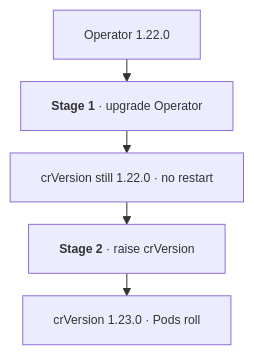
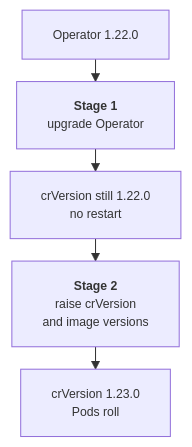
One commit to percona/k8spsmdb-docs changed the diagram in docs/update.md. Above: the diagram before and after it, drawn with Mermaid. The commit also changed other lines of this file and 2 other files, not shown here.

````diff
--- a/docs/update.md
+++ b/docs/update.md
@@ -14,10 +18,10 @@
 ```mermaid
 %%{init: {"flowchart": {"nodeSpacing": 14, "rankSpacing": 22, "useMaxWidth": false}, "themeVariables": {"fontSize": "12px"}} }%%
-flowchart TD
+flowchart TB
   A["Operator 1.22.0"]
-  B["<b>Stage 1</b> · upgrade Operator"]
-  C["crVersion still 1.22.0 · no restart"]
-  D["<b>Stage 2</b> · raise crVersion"]
-  E["crVersion 1.23.0 · Pods roll"]
+  B["<b>Stage 1</b> <br> upgrade Operator"]
+  C["crVersion still 1.22.0 <br> no restart"]
+  D["<b>Stage 2</b> <br> raise crVersion <br> and image versions"]
+  E["crVersion 1.23.0 <br> Pods roll"]
   A --> B --> C --> D --> E
 ```
````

**WHAT IS EXPECTED:** The lines from the one containing "1.23.0 · Pods" through the final line of the listing above are all you should set down, exactly as written.

**ANSWER TO THE PROBLEM:**
-  E["crVersion 1.23.0 · Pods roll"]
+  B["<b>Stage 1</b> <br> upgrade Operator"]
+  C["crVersion still 1.22.0 <br> no restart"]
+  D["<b>Stage 2</b> <br> raise crVersion <br> and image versions"]
+  E["crVersion 1.23.0 <br> Pods roll"]
   A --> B --> C --> D --> E
 ```
````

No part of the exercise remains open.